Check every line of the listing below for the word "values" and give the number of lines where it appears, with nothing added.
■ ■ ■ ■ ■ ■ ■
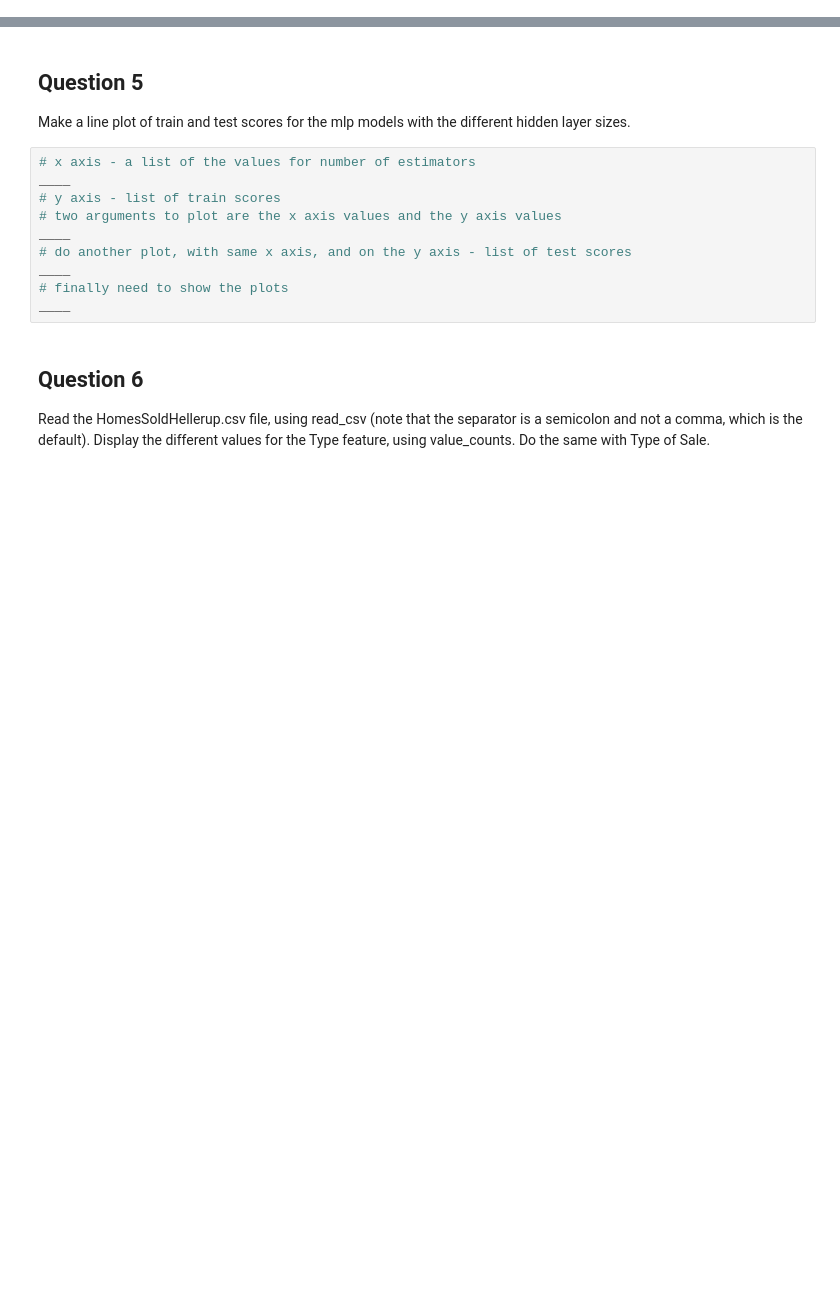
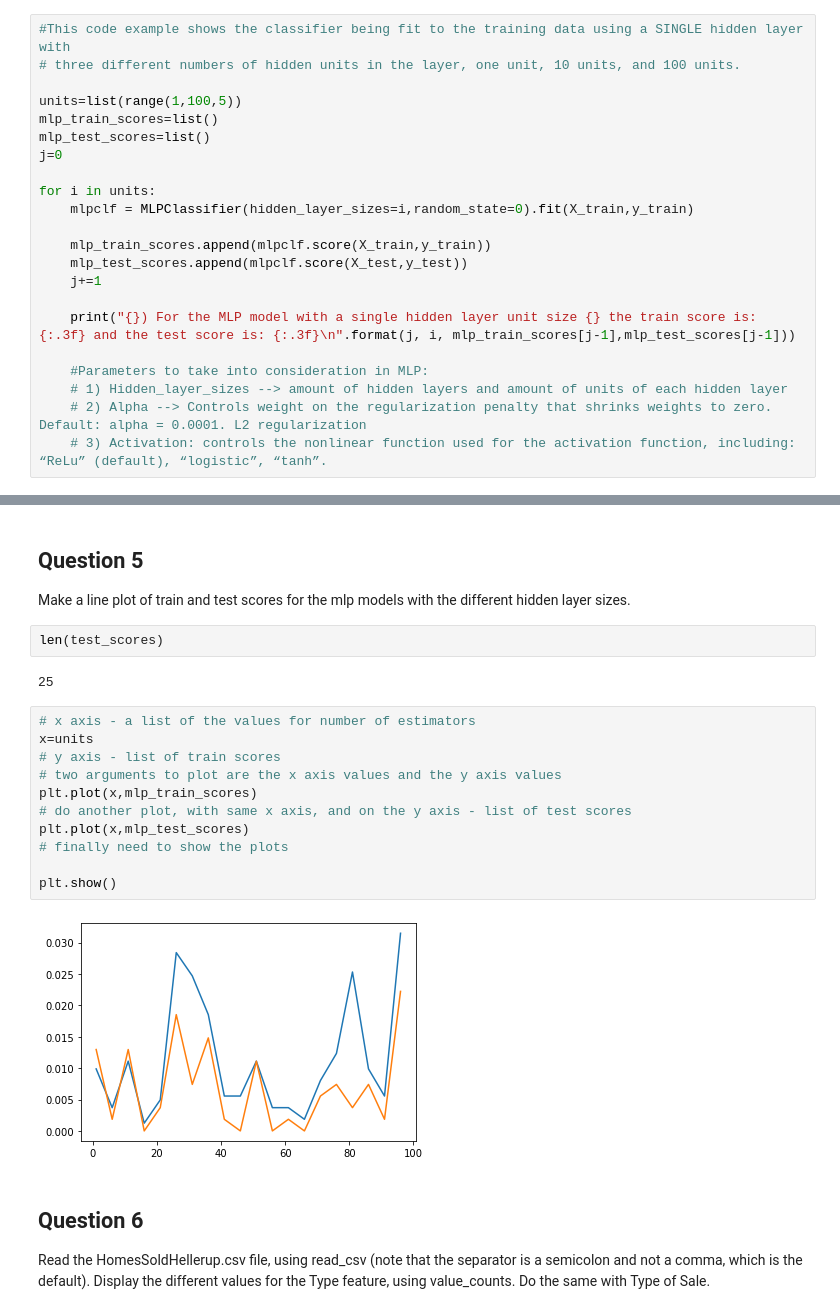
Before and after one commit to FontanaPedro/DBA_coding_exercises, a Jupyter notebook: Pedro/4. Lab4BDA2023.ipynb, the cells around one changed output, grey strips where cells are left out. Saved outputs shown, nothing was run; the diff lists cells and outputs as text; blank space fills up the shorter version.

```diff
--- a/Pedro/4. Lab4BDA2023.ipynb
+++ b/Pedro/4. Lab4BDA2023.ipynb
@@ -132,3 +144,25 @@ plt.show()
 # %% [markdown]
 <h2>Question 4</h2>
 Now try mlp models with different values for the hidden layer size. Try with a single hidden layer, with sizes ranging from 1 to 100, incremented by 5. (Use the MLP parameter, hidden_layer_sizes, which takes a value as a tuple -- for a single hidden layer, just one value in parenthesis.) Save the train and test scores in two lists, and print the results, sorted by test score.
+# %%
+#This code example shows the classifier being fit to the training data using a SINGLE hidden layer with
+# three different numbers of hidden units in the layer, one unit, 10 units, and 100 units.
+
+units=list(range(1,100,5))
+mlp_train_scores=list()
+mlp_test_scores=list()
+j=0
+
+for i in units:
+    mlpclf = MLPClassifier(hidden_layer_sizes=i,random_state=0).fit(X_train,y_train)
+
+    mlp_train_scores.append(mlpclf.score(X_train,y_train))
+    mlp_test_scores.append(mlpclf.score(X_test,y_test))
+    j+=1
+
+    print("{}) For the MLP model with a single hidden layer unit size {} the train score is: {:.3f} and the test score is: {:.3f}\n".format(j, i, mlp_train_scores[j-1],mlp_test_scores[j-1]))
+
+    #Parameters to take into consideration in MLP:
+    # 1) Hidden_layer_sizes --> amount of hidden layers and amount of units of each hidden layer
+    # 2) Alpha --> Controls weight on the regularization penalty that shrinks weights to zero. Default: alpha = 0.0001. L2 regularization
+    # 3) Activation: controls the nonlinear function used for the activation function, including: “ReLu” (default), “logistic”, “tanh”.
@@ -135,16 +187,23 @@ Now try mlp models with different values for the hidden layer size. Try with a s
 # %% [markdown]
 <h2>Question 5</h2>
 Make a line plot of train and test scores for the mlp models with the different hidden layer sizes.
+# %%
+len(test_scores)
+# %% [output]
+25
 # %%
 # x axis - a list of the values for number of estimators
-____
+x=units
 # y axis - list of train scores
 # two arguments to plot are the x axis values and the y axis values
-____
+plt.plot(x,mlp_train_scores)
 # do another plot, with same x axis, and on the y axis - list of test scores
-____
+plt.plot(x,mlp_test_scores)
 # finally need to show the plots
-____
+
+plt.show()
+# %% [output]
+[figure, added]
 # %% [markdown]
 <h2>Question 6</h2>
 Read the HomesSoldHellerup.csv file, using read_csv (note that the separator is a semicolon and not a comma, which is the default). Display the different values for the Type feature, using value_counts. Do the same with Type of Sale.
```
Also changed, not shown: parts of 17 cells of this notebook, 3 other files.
■ ■ ■ ■ ■ ■ ■
Answer to this problem: 5